Tomadin, Andrea and Hornett, Sam M. and Wang, Hai I. and Alexeev, Evgeny M. and Candini, Andrea and Coletti, Camilla and Turchinovich, Dmitry and Kläui, Mathias and Bonn, Mischa and Koppens, Frank H. L. and Hendry, Euan and Polini, Marco and Tielrooij, Klaas-Jan (2018) The ultrafast dynamics and conductivity of photoexcited graphene at different Fermi energies. Science Advances, 4 (5). ISSN 2375-2548

Full text not available from this repository.


For many of the envisioned optoelectronic applications of graphene, it is crucial to understand the subpicosecond carrier dynamics immediately following photoexcitation and the effect of photoexcitation on the electrical conductivity—the photoconductivity. Whereas these topics have been studied using various ultrafast experiments and theoretical approaches, controversial and incomplete explanations concerning the sign of the photoconductivity, the occurrence and significance of the creation of additional electron-hole pairs, and, in particular, how the relevant processes depend on Fermi energy have been put forward. We present a unified and intuitive physical picture of the ultrafast carrier dynamics and the photoconductivity, combining optical pump–terahertz probe measurements on a gate-tunable graphene device, with numerical calculations using the Boltzmann equation. We distinguish two types of ultrafast photo-induced carrier heating processes: At low (equilibrium) Fermi energy (EF ≲ 0.1 eV for our experiments), broadening of the carrier distribution involves interband transitions (interband heating). At higher Fermi energy (EF ≳ 0.15 eV), broadening of the carrier distribution involves intraband transitions (intraband heating). Under certain conditions, additional electron-hole pairs can be created [carrier multiplication (CM)] for low EF, and hot carriers (hot-CM) for higher EF. The resultant photoconductivity is positive (negative) for low (high) EF, which in our physical picture, is explained using solely electronic effects: It follows from the effect of the heated carrier distributions on the screening of impurities, consistent with the DC conductivity being mostly due to impurity scattering. The importance of these insights is highlighted by a discussion of the implications for graphene photodetector applications.
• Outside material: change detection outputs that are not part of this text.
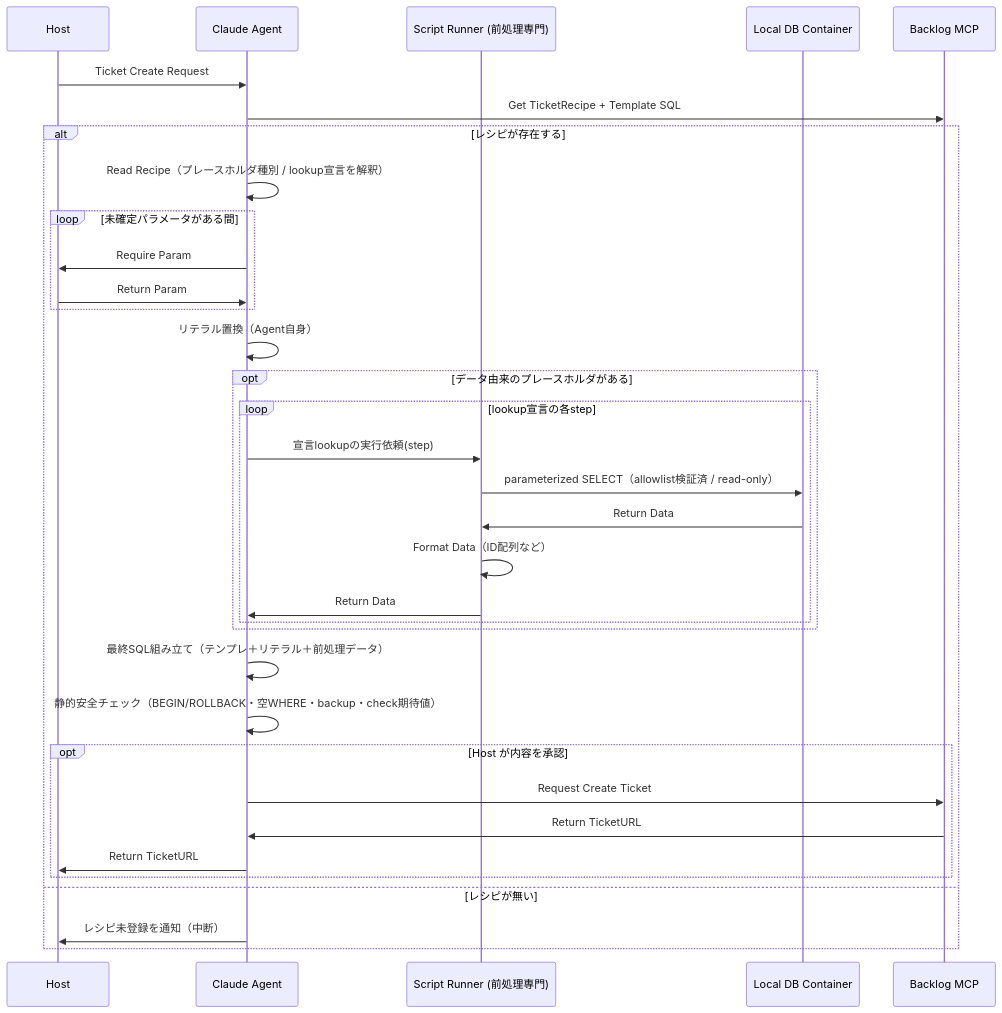
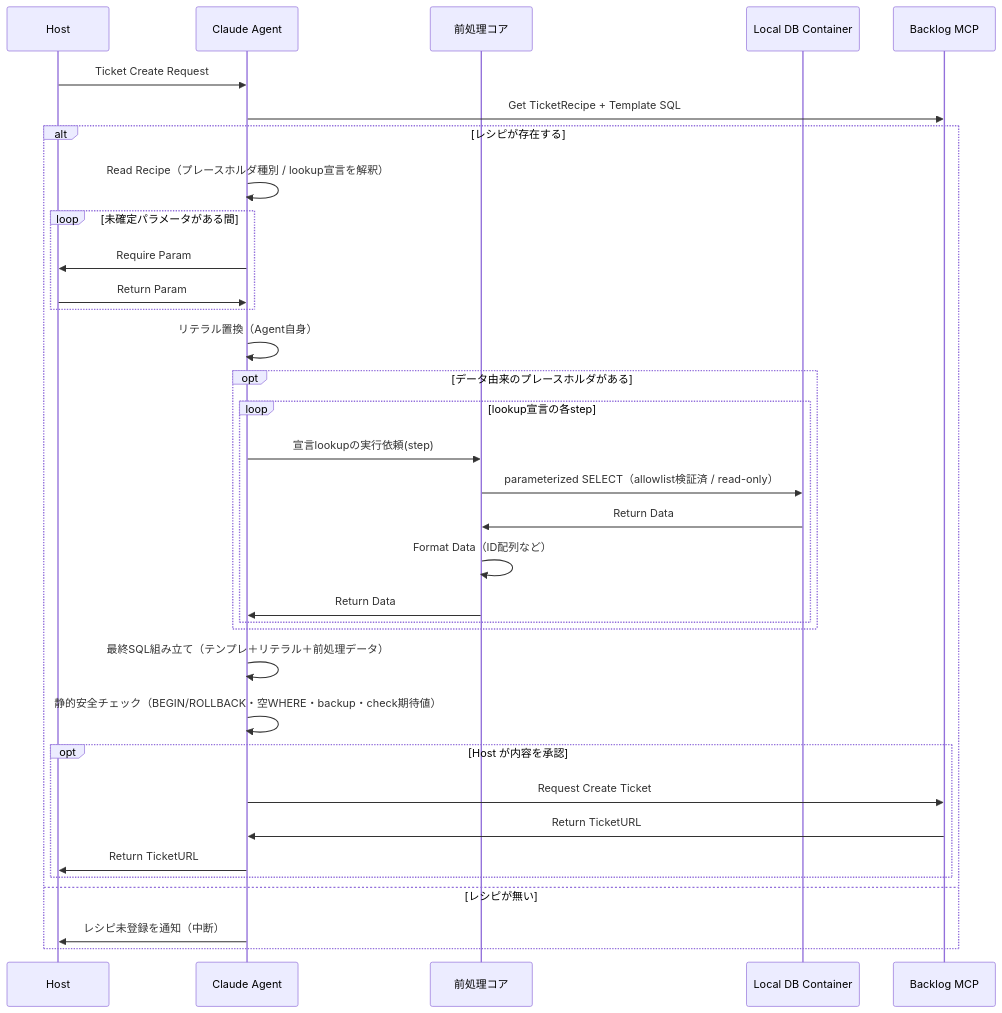
The diagram in doc/architecture/ticket-workflow.md (r-miyashita/ops-recipe-runner), drawn with Mermaid before and after one commit. The commit also changed other lines of this file and 24 other files, not shown here.

````diff
--- a/doc/architecture/ticket-workflow.md
+++ b/doc/architecture/ticket-workflow.md
@@ -93,37 +88,37 @@
 ```mermaid
 sequenceDiagram
     participant host as Host
     participant agent as Claude Agent
-    participant runner as Script Runner (前処理専門)
+    participant runner as 前処理コア
     participant mysql as Local DB Container
     participant bMcp as Backlog MCP
 
     host->>agent: Ticket Create Request
     agent->>bMcp: Get TicketRecipe + Template SQL
     alt レシピが存在する
         agent->>agent: Read Recipe（プレースホルダ種別 / lookup宣言を解釈）
         loop 未確定パラメータがある間
             agent->>host: Require Param
             host->>agent: Return Param
         end
         agent->>agent: リテラル置換（Agent自身）
         opt データ由来のプレースホルダがある
             loop lookup宣言の各step
                 agent->>runner: 宣言lookupの実行依頼(step)
                 runner->>mysql: parameterized SELECT（allowlist検証済 / read-only）
                 mysql->>runner: Return Data
                 runner->>runner: Format Data（ID配列など）
                 runner->>agent: Return Data
             end
         end
         agent->>agent: 最終SQL組み立て（テンプレ＋リテラル＋前処理データ）
         agent->>agent: 静的安全チェック（BEGIN/ROLLBACK・空WHERE・backup・check期待値）
         opt Host が内容を承認
             agent->>bMcp: Request Create Ticket
             bMcp->>agent: Return TicketURL
             agent->>host: Return TicketURL
         end
     else レシピが無い
         agent->>host: レシピ未登録を通知（中断）
     end
 ```
````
Item Type:
Journal Article
Journal or Publication Title:
Science Advances
ID Code:
Deposited By:
Deposited On:
23 Nov 2018 14:22
Last Modified:
18 Sep 2023 01:28